The E-Team included ten undergraduate students. Two faculty advisors with expertise in business economics and geo-environmental engineering supported the students along with several industry experts
Update: The EcoTech team has gone on to form a successful aquarium products company. Visit their website here.
EcoTech's products are now sold in 450 stores and 35 distributors across the US. The company has developed two more propeller pumps and an LED light for reef aquariums. EcoTech generated $15M in revenue in 2011, has 42 full time staff and a 4,000 square foot work space.
The FreeFeet E-Team designed a strap-in binding for a snowboard boot equipped with an adapter that allows snowboarders to combine the softer feel of strap-in boots with the more convenient step-in system. Freefeet combines the two methods by means of an attachment that allows the snowboarder to quickly "step-in" to the board while using nearly any boot she wants.
The E-Team consisted of three sophomores and one junior, each majoring in integrated business and engineering, and one senior majoring in finance and biology.
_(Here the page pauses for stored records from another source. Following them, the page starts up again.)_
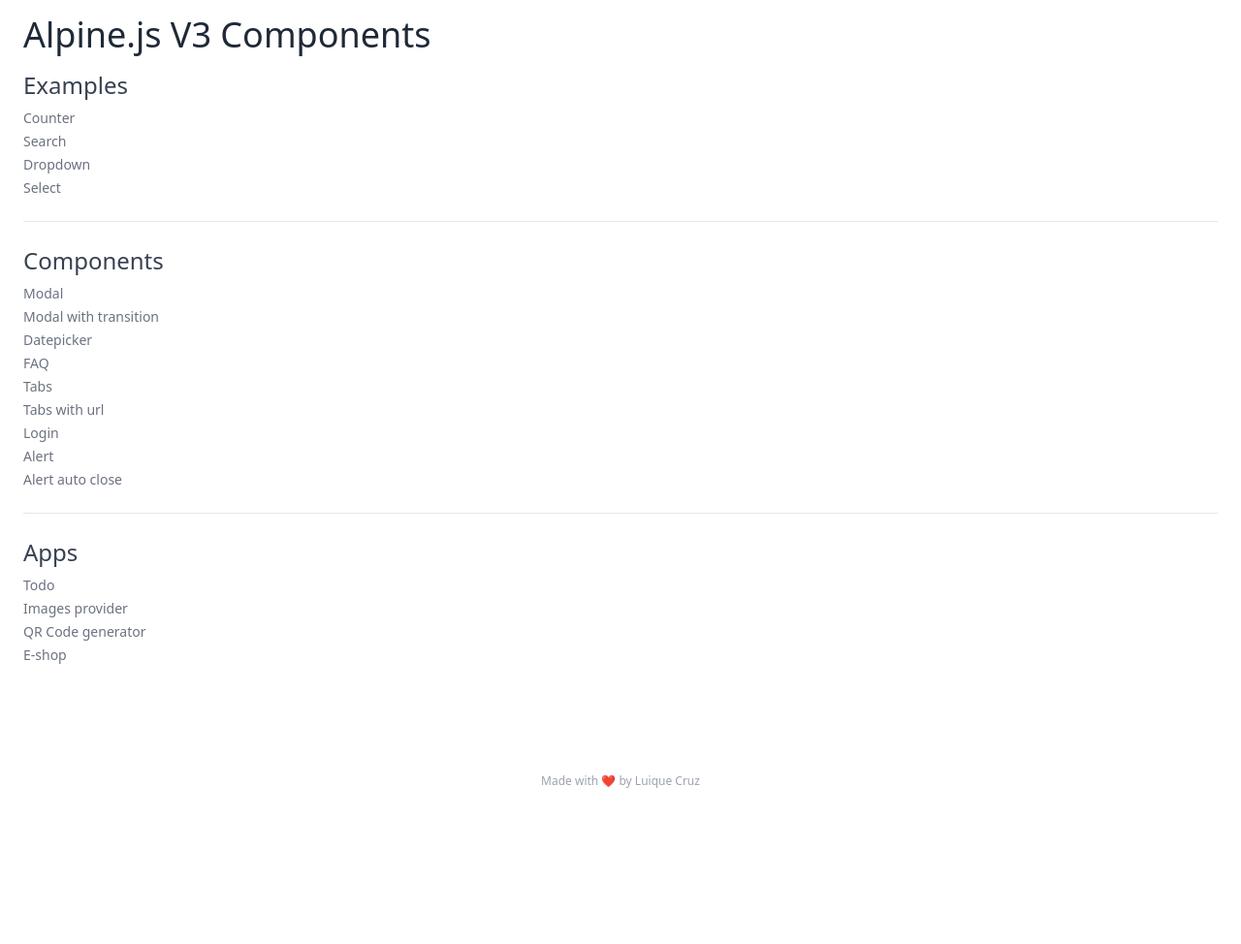
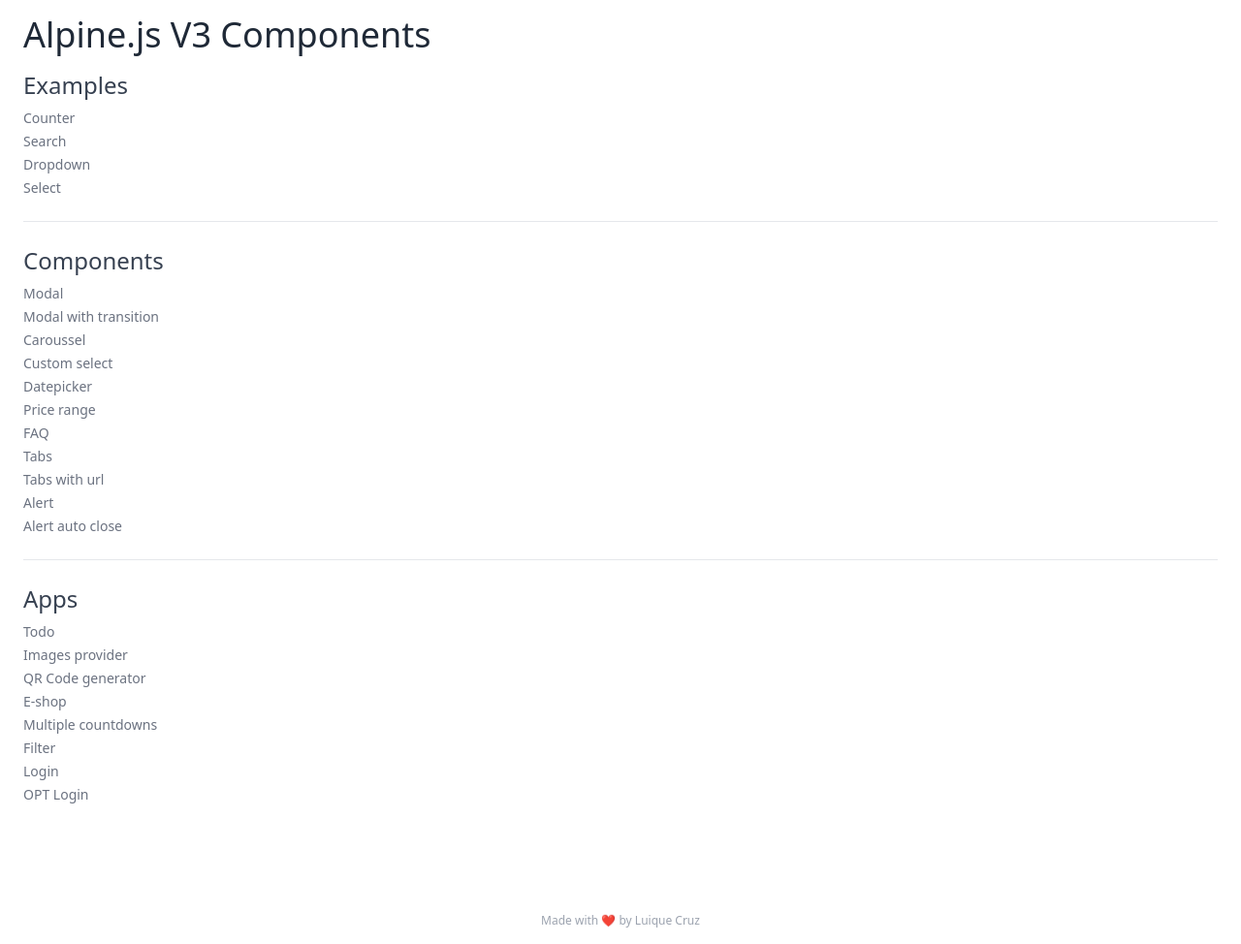
Before and after one commit to Luiquecruz/alpine-playground, a plain HTML site: page alpine-components/index.html in a window 1280 px wide. Shown: the whole page at 97% size. Before the commit the page ends 830 px from the top, so only its background shows below. Drawn offline with nearby package versions, Linux system fonts and the light colour scheme.

Commit message:
chore: update indexes

```diff
--- a/alpine-components/index.html
+++ b/alpine-components/index.html
@@ -10,6 +10,7 @@
 <body>
   <main>
     <h1 class="text-4xl my-4 text-gray-800" x-data="{ t: 'Alpine.js V3 Components' }" x-text="t"></h1>
+
     <nav>
       <h2 class="text-2xl mb-2 text-gray-700" x-data="{ t: 'Examples' }" x-text="t"></h2>
 
@@ -42,7 +43,16 @@
           <a href="components/modal-with-transition.html">Modal with transition</a>
         </li>
         <li class="mb-1 text-sm text-gray-500 hover:text-gray-700">
+          <a href="components/caroussel.html">Caroussel</a>
+        </li>
+        <li class="mb-1 text-sm text-gray-500 hover:text-gray-700">
+          <a href="components/custom-select.html">Custom select</a>
+        </li>
+        <li class="mb-1 text-sm text-gray-500 hover:text-gray-700">
           <a href="components/datepicker.html">Datepicker</a>
+        </li>
+        <li class="mb-1 text-sm text-gray-500 hover:text-gray-700">
+          <a href="components/price-range.html">Price range</a>
         </li>
         <li class="mb-1 text-sm text-gray-500 hover:text-gray-700">
           <a href="components/faq.html">FAQ</a>
@@ -52,9 +62,6 @@
         </li>
         <li class="mb-1 text-sm text-gray-500 hover:text-gray-700">
           <a href="components/tabs-with-url.html">Tabs with url</a>
-        </li>
-        <li class="mb-1 text-sm text-gray-500 hover:text-gray-700">
-          <a href="components/login.html">Login</a>
         </li>
         <li class="mb-1 text-sm text-gray-500 hover:text-gray-700">
           <a href="components/alert.html">Alert</a>
@@ -83,6 +90,18 @@
         <li class="mb-1 text-sm text-gray-500 hover:text-gray-700">
           <a href="apps/eshop.html">E-shop</a>
         </li>
+        <li class="mb-1 text-sm text-gray-500 hover:text-gray-700">
+          <a href="apps/multiple-countdowns.html">Multiple countdowns</a>
+        </li>
+        <li class="mb-1 text-sm text-gray-500 hover:text-gray-700">
+          <a href="apps/filter.html">Filter</a>
+        </li>
+        <li class="mb-1 text-sm text-gray-500 hover:text-gray-700">
+          <a href="apps/login.html">Login</a>
+        </li>
+        <li class="mb-1 text-sm text-gray-500 hover:text-gray-700">
+          <a href="apps/otp-login.html">OPT Login</a>
+        </li>
       </ul>
     </nav>
   </main>
```
Also changed, not shown: alpine-components/apps/filter.html (renamed from alpine-components/components/filter.html), alpine-components/apps/login.html (renamed from alpine-components/components/login.html).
This E-Team developed the Soda Sentry, a system that indicates when syrup has run out at soda fountains. Using infrared technology, a red light indicates to the customer when a fountainhead is out of syrup; additionally, lights go off in the employee area of the restaurant to let servers know the box needs to be changed. The product intends to optimize customer service and restaurant efficiency.
The E-Team consisted of a junior in integrated business and engineering as well as graduate students in electrical, industrial, and mechanical engineering, and computer science. Advisors to the team were a professor of management, a marketing expert, a manufacturing and operations expert, and an engineering design expert.
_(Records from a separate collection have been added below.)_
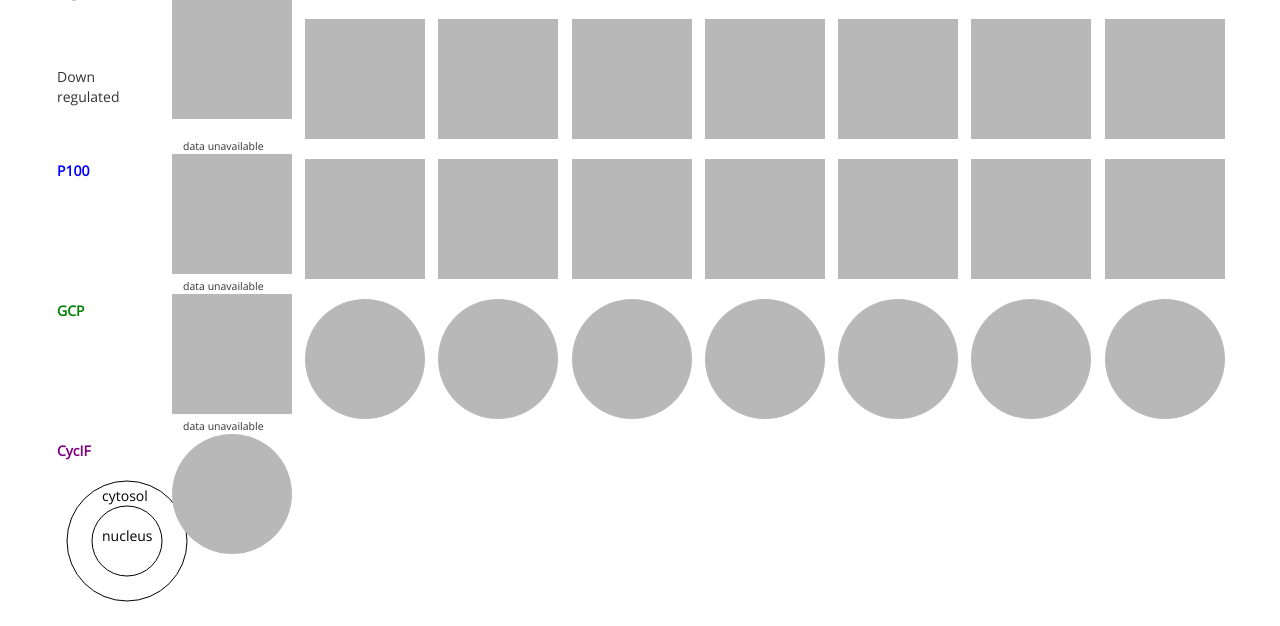
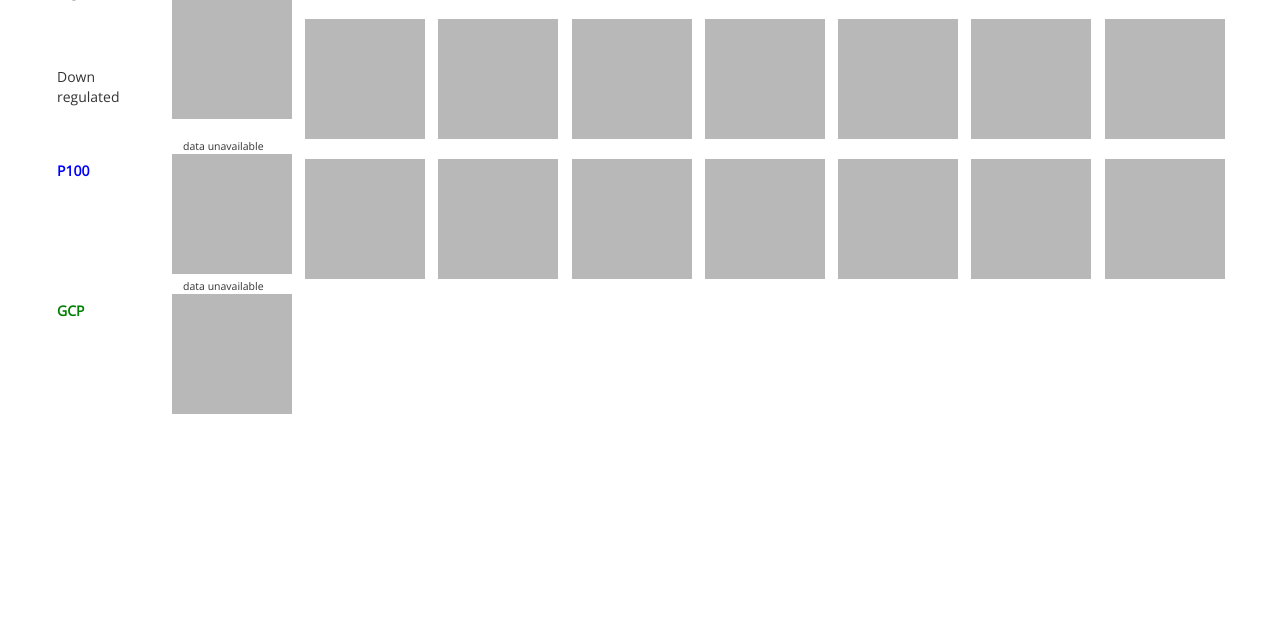
Before and after one commit to MaayanLab/MCF10A, a Flask app: template MCF10A_app/app/templates/analysis.html in a window 1280 px wide. Shown: the part 475-1101 px from the top of the page. After the commit the page ends 889 px from the top, so only its background shows below. Run offline with Flask 2, Linux system fonts and the light colour scheme; the template is opened without the code that fills it: most values are stand-ins (such as "Sample title", 1, 10 or a date in 2020); parts of the project's set-up code (start-up, migrations or seed data) failed here and were passed over; some libraries are stand-ins or nearby versions.

Commit message:
Removed cycif test elements from Analysis page

```diff
--- a/MCF10A_app/app/static/js/gr_curve_overview.js
+++ b/MCF10A_app/app/static/js/gr_curve_overview.js
@@ -347,9 +347,6 @@ function updateCanvases(drugNum, colAttributes){
     }
   } else{
     $("#" + drugNum + "-gcp-val").text("data unavailable");
-    //
-    $("#" + drugNum + "-cycif-val").text("data unavailable"); //LINKED TO GCP NOW BUT PLEASE REMOVE LATER!!!!
-    //
     createBlankCanvas(drugNum + "-gcp-container", drugNum + "-gcp");
   }
 }
--- a/MCF10A_app/app/templates/analysis.html
+++ b/MCF10A_app/app/templates/analysis.html
@@ -88,19 +88,6 @@
                 </div>
 
             </div>
-            <div class="cycif-container">
-                <div style="top:10%;position:relative;">
-                    <span style="color:purple; font-weight:bold;">CycIF</span>
-                    <br>
-                    <p id="cycif-selected" style="font-size:0.8em;"></p>
-                    <svg><circle cx="70" cy="70" r="60" stroke="black" fill="none" />
-                        <circle cx="70" cy="70" r="35" stroke="black" fill="none" />
-                        <text x="45" y="70">nucleus</text>
-                        <text x="45" y="30">cytosol</text></svg>
-
-                </div>
-
-            </div>
         </div>
         <div class="col-xs-11">
             <div class="col-xs-6">
--- a/MCF10A_app/app/templates/partials/analysis-drug.html
+++ b/MCF10A_app/app/templates/partials/analysis-drug.html
@@ -41,8 +41,4 @@
         <p class="concentration-val" id="{{drug_num}}-gcp-val"></p>
         <svg width="120" height="120" class="grid" id="{{drug_num}}-gcp"><rect class="rect-p100" x="0" y="0" width="120" height="120" style="fill: rgb(184, 184, 184);"></rect></svg>
     </div>
-    <div class="cycif-container" id="{{drug_num}}-cycif-container">
-        <p class="concentration-val" id="{{drug_num}}-cycif-val"></p>
-        <svg width="120" height="120" class="grid" id="{{drug_num}}-cycif"><circle class="circle-cycif" cx="60" cy="60" r="60" style="fill: rgb(184, 184, 184);"></circle></svg>
-    </div>
 </div>
```
Also changed, not shown: MCF10A_app/app/templates/partials/cycif-circular.html (+1 -6 lines).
This E-Team, already incorporated as Orion Security LSP LLC, is in the process of completing prototype development of their low-cost GPS location device. The company, formed in Lehigh's Integrated Product Development program, currently runs a location-based service called Findum, which provides a person's location through a cellular telephone. The user, say a parent, logs onto Findum's online application, enters their username and password, and instantly acquires the exact location of the cell phone--say a child carrying it in her pocket.
While location-based services like this represent a growing industry with several competitors on the market, the high price of location devices (from $250-$800) have prevented explosive growth. However, the team has developed a manufacturing process that allows them to sell the devices for $50-$100. The team is now perfecting that manufacturing process and designing prototypes for their three target markets: collars for pets, shoe inserts for children, and vehicle devices for business-to-business fleet management.